"I graduated from high school in Jamestown in 2003," Lindberg said. "There wasn't a lot going on in the state then."

Since then, North Dakota jumped from 39th in the nation for personal income to somewhere between first and fourth. "That's attributable to the one major change in the state, which is oil and gas," he said.

Also in that time, oil production went from employing 5,000 people to employing about 55,000.

The east side of the state also felt these positive impacts on the economy. The Grand Forks Chamber of Commerce said 67 percent of its members reported higher sales because of the oil boom and 22 percent reported they added staff because of the activity in the Bakken.

In Grand Forks area, 110 businesses were doing $300 million in business per year in the Bakken area.

Brent Bogar with Jadestone Consulting researched how the oil industry supports the entire state.

Since the start of the boom, the state has collected about $18 billion in oil and gas tax, Bogar said. This includes money going into North Dakota's Legacy Fund, a rainy day fund that gets revenues from oil and gas. Since the Legacy Fund's creation in 2011, it has had more than $4 billion total deposits.

In Grand Forks, $50 million of oil tax revenue will go toward building a new water treatment plant. UND's new medical school building was also paid for by oil tax revenue.

"Everyone is benefitting to some degree," Bogar said.

Looking ahead

Deyette said the current mindset of the oil and gas industry is to take advantage of the abundance of resources available.

"There are good actors and bad actors in the energy industry," he said.

One example, he said, is Xcel Energy in Minnesota, which has a long-term plan for curbing its emissions.

"There are other people who are frankly standing in the way of action," Deyette said.

Deyette also said the oil industry has the capacity to contribute to the solution to climate change by investing in research or technological advancements that could reduce emissions, such as gas capture technology. Deyette cited Xcel Energy as an example of a company doing this. Hamman said that Oasis Petroleum, which just built a new gas plant in Watford City, N.D., has invested a lot of resources into the kind of infrastructure needed for gas capture.

In November, the North Dakota Industrial Commission voted to give the oil and gas industry more flexibility when it comes to meeting gas capture goals. The commission also added a goal of incentivizing investment infrastructure.

"These things take time," Hamman said. "The industry just needs time to build infrastructure to capture the gas."

Hamman added that state has met all Clean Air Act requirements as well as all other regulatory requirements.

"It's not that the energy industry is evil," Perkins said. "American people demand and want fossil fuels."

And, Perkins said, it doesn't seem like Americans will stop burning coal, oil and gas any time soon. "We use three times as much energy as the country of China, and they have a much larger population," Perkins said.
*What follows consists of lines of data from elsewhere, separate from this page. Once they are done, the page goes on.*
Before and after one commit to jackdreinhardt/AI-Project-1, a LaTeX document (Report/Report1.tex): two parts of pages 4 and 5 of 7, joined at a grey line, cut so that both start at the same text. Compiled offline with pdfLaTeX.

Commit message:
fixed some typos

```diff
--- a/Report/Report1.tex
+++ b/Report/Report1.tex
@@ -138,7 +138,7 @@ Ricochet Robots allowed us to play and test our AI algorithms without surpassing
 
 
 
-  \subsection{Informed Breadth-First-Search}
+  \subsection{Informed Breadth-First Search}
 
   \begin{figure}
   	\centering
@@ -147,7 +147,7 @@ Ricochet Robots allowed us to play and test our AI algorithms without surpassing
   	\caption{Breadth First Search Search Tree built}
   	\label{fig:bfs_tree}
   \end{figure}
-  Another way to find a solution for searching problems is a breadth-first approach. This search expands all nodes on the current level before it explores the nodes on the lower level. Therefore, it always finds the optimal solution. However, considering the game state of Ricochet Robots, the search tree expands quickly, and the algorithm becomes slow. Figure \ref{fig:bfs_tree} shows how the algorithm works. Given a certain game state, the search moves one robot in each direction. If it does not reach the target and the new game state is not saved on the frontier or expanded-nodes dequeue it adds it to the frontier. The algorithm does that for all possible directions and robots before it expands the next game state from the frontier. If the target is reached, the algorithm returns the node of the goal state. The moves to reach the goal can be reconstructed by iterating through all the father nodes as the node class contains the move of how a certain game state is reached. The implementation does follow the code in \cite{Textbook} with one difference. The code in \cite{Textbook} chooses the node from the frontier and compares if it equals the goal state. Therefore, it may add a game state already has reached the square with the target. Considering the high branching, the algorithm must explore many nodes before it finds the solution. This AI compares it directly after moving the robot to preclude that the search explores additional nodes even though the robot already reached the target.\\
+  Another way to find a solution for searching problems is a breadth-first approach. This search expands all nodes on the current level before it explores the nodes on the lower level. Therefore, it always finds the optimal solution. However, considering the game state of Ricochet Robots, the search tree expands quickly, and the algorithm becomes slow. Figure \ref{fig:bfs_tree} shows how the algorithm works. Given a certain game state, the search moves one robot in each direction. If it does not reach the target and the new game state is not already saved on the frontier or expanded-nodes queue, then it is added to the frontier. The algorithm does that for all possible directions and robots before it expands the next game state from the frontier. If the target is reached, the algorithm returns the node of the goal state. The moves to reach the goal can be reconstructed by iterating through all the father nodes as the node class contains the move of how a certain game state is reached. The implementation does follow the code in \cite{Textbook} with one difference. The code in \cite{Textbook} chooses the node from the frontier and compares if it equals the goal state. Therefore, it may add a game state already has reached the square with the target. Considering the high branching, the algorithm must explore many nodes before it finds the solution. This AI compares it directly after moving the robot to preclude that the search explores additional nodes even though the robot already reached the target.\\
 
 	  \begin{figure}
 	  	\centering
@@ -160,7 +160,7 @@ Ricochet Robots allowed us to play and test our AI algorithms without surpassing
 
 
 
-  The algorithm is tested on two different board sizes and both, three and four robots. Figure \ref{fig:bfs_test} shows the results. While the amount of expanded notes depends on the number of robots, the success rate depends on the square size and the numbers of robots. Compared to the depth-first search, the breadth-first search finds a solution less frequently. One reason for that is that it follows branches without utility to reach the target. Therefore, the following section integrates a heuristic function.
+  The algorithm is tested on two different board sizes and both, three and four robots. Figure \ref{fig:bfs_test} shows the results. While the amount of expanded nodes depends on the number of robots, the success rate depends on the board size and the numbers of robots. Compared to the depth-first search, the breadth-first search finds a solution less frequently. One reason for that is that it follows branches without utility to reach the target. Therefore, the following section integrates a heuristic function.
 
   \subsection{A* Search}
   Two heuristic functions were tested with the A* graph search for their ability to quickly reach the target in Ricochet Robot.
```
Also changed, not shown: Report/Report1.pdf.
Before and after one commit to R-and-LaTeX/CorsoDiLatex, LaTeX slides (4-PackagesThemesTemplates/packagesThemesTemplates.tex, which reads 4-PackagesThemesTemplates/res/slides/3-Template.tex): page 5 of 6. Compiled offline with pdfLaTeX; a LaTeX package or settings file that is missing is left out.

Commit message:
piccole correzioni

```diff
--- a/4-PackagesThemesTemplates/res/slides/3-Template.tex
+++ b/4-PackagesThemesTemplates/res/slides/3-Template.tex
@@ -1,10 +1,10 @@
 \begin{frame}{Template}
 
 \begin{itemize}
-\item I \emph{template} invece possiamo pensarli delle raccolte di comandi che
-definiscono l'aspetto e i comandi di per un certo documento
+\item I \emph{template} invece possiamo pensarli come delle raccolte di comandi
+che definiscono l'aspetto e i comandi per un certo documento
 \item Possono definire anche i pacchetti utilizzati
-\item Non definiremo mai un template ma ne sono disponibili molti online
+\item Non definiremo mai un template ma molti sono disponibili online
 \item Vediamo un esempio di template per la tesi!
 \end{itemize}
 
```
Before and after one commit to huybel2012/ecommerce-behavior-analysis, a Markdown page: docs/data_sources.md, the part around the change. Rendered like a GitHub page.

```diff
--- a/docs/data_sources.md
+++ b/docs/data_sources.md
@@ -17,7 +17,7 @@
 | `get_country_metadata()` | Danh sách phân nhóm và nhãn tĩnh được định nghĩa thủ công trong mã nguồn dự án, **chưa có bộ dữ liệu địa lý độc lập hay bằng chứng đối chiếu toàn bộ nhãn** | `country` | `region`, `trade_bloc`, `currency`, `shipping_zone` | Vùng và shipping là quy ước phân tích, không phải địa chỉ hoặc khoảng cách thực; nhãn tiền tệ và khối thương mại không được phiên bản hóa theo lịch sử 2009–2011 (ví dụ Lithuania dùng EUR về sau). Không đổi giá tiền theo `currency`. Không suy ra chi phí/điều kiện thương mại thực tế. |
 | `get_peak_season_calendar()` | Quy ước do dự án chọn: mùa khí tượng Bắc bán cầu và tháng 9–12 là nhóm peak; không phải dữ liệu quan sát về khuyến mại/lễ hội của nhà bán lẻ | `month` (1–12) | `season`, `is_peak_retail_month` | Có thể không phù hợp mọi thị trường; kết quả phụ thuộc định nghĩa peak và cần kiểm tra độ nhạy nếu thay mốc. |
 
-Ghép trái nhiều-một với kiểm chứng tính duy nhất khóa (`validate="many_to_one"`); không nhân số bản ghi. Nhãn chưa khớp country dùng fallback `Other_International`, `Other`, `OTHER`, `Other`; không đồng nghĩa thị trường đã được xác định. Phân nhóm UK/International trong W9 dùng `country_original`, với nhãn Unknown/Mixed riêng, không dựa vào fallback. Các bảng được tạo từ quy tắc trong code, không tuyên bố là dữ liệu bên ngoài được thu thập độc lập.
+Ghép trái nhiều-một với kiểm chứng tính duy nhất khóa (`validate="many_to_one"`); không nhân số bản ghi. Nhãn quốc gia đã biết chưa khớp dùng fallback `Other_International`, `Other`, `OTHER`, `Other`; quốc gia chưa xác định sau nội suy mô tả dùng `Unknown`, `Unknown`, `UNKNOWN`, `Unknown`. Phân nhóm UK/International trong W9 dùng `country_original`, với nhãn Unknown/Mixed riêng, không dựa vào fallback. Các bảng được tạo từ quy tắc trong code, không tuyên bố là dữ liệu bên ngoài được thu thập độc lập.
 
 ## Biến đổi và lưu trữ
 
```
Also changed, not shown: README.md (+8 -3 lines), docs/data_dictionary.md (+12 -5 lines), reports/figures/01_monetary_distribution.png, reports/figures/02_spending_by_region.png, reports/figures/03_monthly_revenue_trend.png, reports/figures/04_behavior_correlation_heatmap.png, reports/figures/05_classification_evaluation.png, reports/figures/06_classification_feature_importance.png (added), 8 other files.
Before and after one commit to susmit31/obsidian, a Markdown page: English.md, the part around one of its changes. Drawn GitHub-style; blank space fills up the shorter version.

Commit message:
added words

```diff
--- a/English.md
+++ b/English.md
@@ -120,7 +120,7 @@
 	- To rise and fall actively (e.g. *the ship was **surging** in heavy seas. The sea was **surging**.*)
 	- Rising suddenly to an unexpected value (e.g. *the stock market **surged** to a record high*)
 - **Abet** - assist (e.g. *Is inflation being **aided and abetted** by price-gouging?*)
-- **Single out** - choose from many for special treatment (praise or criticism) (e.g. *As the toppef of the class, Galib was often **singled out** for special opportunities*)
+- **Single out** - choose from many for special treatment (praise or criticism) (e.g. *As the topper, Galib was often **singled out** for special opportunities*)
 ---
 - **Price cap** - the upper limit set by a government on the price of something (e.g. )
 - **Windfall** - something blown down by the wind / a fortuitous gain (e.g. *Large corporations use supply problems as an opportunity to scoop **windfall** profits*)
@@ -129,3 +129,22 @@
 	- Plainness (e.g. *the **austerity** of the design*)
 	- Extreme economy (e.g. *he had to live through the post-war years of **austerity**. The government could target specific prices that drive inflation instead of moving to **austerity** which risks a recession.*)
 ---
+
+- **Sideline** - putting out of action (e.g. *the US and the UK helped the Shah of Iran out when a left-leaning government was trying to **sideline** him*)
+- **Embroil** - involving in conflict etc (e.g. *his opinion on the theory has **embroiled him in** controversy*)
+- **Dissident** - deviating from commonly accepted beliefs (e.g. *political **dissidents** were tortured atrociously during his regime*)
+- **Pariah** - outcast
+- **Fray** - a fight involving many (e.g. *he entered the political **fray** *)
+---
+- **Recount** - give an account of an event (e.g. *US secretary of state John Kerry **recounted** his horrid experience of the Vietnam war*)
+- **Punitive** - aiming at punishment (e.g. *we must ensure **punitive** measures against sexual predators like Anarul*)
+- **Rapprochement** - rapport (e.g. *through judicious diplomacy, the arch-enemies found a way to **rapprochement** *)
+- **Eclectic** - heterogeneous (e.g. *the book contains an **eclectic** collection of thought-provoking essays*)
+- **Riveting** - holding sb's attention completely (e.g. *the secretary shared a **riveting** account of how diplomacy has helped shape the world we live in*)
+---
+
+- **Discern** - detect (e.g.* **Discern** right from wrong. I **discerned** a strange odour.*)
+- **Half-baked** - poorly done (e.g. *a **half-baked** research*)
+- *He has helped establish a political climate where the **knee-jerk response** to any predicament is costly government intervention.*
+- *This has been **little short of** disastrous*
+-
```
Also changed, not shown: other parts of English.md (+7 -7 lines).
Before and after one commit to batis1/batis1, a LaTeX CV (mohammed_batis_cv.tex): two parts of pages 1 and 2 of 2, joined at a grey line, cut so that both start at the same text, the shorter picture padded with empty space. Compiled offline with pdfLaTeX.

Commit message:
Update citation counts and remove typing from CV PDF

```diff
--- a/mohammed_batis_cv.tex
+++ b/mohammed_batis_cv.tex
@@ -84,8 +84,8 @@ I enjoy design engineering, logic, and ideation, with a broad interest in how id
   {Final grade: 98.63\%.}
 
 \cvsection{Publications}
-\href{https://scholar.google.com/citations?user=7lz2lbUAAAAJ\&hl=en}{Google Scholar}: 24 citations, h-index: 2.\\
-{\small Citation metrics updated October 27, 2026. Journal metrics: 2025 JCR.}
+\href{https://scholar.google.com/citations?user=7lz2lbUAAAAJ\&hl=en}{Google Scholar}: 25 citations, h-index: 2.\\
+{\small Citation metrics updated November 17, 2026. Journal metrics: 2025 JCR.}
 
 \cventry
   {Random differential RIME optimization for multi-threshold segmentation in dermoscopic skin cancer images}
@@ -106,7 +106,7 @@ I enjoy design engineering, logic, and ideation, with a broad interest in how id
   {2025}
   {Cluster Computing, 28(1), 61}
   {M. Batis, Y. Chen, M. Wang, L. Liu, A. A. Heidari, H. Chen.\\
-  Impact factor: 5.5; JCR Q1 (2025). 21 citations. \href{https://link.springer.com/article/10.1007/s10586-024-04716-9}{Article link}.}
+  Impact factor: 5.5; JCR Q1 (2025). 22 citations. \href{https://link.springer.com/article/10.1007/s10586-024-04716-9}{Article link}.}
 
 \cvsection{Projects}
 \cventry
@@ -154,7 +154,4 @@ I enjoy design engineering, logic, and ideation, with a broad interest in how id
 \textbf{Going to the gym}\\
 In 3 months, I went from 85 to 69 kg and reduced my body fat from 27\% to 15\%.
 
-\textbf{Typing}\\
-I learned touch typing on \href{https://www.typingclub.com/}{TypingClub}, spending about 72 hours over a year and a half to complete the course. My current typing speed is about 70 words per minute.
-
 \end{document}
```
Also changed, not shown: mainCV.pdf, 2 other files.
Many in the oil industry are not from the western part of the state, or even North Dakota, DeVille said. They don't care about the land the same way those at Fort Berthold do.

"I have no intentions of leaving, my intentions are to continue my advocacy and make sure my future generations are protected," DeVille said.